If you are using RStudio server on Open Ondemand, or you are using -c or --cpus-per-task to allocate multiple cores, you can use future::availableCores() or parallelly::availableCores() to detect the number of allocated CPUs.

[fangping@login0b ~]$ srun -c 4 --pty bash
srun: job 207156 queued and waiting for resources
srun: job 207156 has been allocated resources
[fangping@htc-n22 ~]$ module load gcc/8.2.0 r/4.0.0
[fangping@htc-n22 ~]$ R
R version 4.0.0 (2020-04-24) -- "Arbor Day"
...
> ncpus <- future::availableCores()
> ncpus
nproc
    4
> 

If you are using -n or --tasks-per-node to allocate multiple tasks, you can use as.integer(Sys.getenv("SLURM_JOB_CPUS_PER_NODE")) to detect the number of allocated CPUs.

[fangping@login0b ~]$ srun -n 4 --pty bash
srun: job 207157 queued and waiting for resources
srun: job 207157 has been allocated resources
[fangping@htc-n29 ~]$ module load gcc/8.2.0 r/4.0.0
[fangping@htc-n29 ~]$ R

R version 4.0.0 (2020-04-24) -- "Arbor Day"
...

> ncpus <- future::availableCores()
> ncpus
nproc
    1
> ncores <- as.integer(Sys.getenv("SLURM_JOB_CPUS_PER_NODE"))
> ncores
[1] 4
>

For BiocParallel, you can use register(MulticoreParam(workers = future::availableCores()), default=TRUE) to register allocated cores.

> library(BiocParallel)
> registered()
$MulticoreParam
class: MulticoreParam
  bpisup: FALSE; bpnworkers: 22; bptasks: 0; bpjobname: BPJOB
  bplog: FALSE; bpthreshold: INFO; bpstopOnError: TRUE
  bpRNGseed: ; bptimeout: 2592000; bpprogressbar: FALSE
  bpexportglobals: TRUE
  bplogdir: NA
  bpresultdir: NA
  cluster type: FORK

…

> register(MulticoreParam(workers = future::availableCores()), default=TRUE)
> registered()
$MulticoreParam
class: MulticoreParam
  bpisup: FALSE; bpnworkers: 4; bptasks: 0; bpjobname: BPJOB
  bplog: FALSE; bpthreshold: INFO; bpstopOnError: TRUE
  bpRNGseed: ; bptimeout: 2592000; bpprogressbar: FALSE
  bpexportglobals: TRUE
  bplogdir: NA
  bpresultdir: NA
  cluster type: FORK
…
>

The number of detected cores can then be used in your codes,

ncpus <- future::availableCores()
# or ncpus <- as.integer(Sys.getenv("SLURM_JOB_CPUS_PER_NODE"))
options(mc.cores = ncpus)
mclapply(..., mc.cores = ncpus)
makeCluster(ncpus)

A very convenient way to do parallel computations is provided by the foreach package. Here is a simple example.

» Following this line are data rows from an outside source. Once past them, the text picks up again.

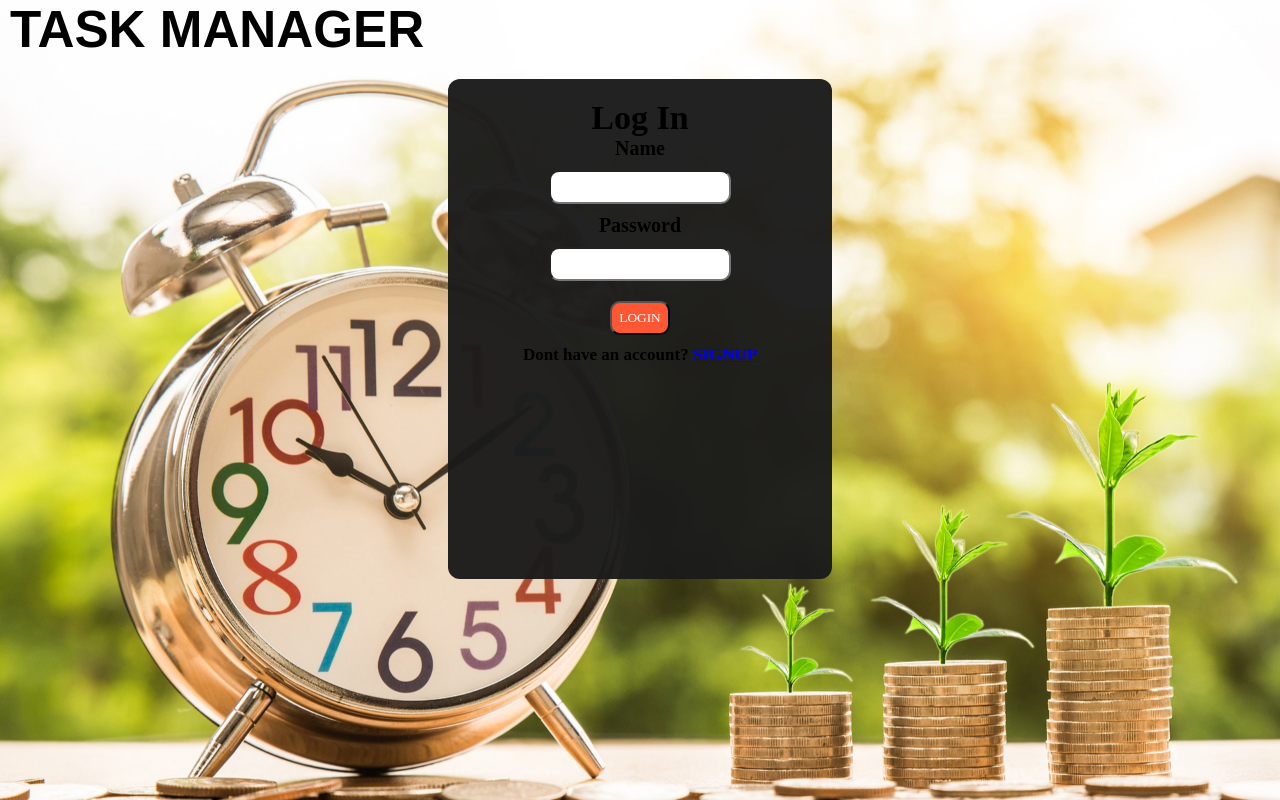
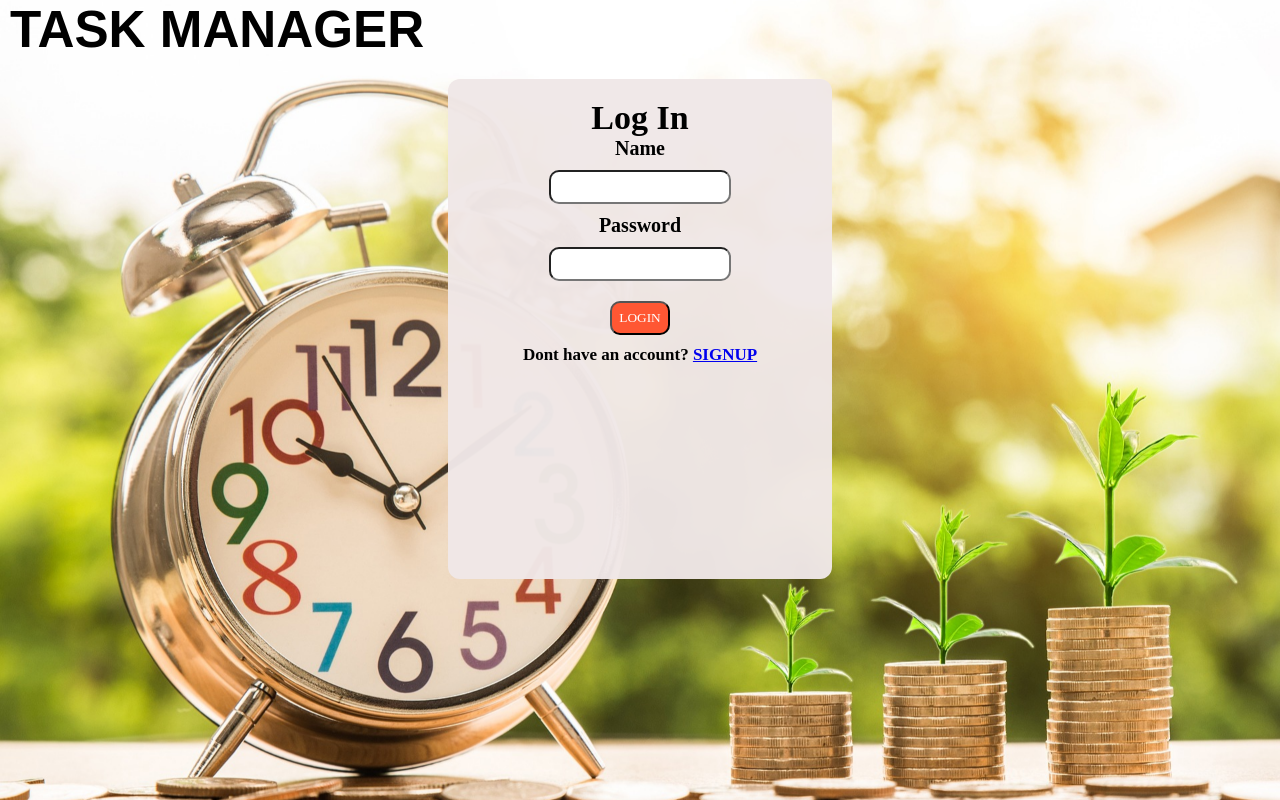
Before and after one commit to Sammy-CK/phase-3-task-manager-project-react-frontend, a React (Create React App) app: page /login in a window 1280 px wide. Built offline with nearby package versions, Linux system fonts and the light colour scheme.

Commit message:
Added background image

```diff
--- a/src/components/style/login.css
+++ b/src/components/style/login.css
@@ -20,7 +20,7 @@
   }
 
   .logInForm {
-    background-color: rgba(27, 27, 27, 0.97);
+    background-color: rgba(240, 232, 232, 0.97);
     width: 30%;
     height: 100px;
     text-align: center;
--- a/src/components/style/signup.css
+++ b/src/components/style/signup.css
@@ -24,7 +24,7 @@
 
 
 .logInForm {
-    background-color: rgba(27, 27, 27, 0.97);
+    background-color: rgba(240, 232, 232, 0.97);
     width: 30%;
     height: 500px;
     text-align: center;
--- a/src/components/style/singletask.css
+++ b/src/components/style/singletask.css
@@ -24,7 +24,7 @@
 
 
 .logInFormSingle {
-    background-color: rgba(27, 27, 27, 0.97);
+    background-color: rgba(240, 232, 232, 0.97);
     width: 70%;
     height: 500px;
     text-align: center;
--- a/src/components/style/update.css
+++ b/src/components/style/update.css
@@ -20,7 +20,7 @@
   }
 
   .logInFormUpdate {
-    background-color: rgba(27, 27, 27, 0.97);
+    background-color: rgba(240, 232, 232, 0.97);
     width: 60%;
     height: 400px;
     text-align: left;
```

> library(foreach)
> library(doParallel)
Loading required package: iterators
Loading required package: parallel
> library(doMC)
> registerDoMC(cores=future::availableCores())
> future::availableCores()
nproc
    4
> max.eig <- function(N, sigma) {
+      d <- matrix(rnorm(N**2, sd = sigma), nrow = N)
+      #
+      E <- eigen(d)$values
+      #
+      abs(E)[[1]]
+  }
> library(rbenchmark)
> benchmark(
+      foreach(n = 1:100) %do% max.eig(n, 1),
+      foreach(n = 1:100) %dopar% max.eig(n, 1)
+ )
                                      test replications elapsed relative
1    foreach(n = 1:100) %do% max.eig(n, 1)          100  26.836    1.697
2 foreach(n = 1:100) %dopar% max.eig(n, 1)          100  15.816    1.000
  user.self sys.self user.child sys.child
1    26.733    0.102      0.000     0.000
2     1.338    0.905     27.148     4.849
>

%do% evaluates the expression sequentially, while %dopar% evaluates it in parallel.

Note that with 4 cores we got a speedup of only 1.7 relative to sequential resulting in a low parallel efficiency. This is a cautionary note to carefully test scaling of parallel code.

A second way to run foreach in parallel is to generate a cluster. Note that when you are done, you need to shut down the cluster.

> library(doParallel)
> cl <- makeCluster(future::availableCores())
> registerDoParallel(cl)
> benchmark(
+      foreach(n = 1:100) %do% max.eig(n, 1),
+      foreach(n = 1:100) %dopar% max.eig(n, 1)
+ )
                                      test replications elapsed relative
1    foreach(n = 1:100) %do% max.eig(n, 1)          100  26.627    1.471
2 foreach(n = 1:100) %dopar% max.eig(n, 1)          100  18.102    1.000
  user.self sys.self user.child sys.child
1    26.600    0.028          0         0
2     2.707    0.183          0         0
> stopCluster(cl)
>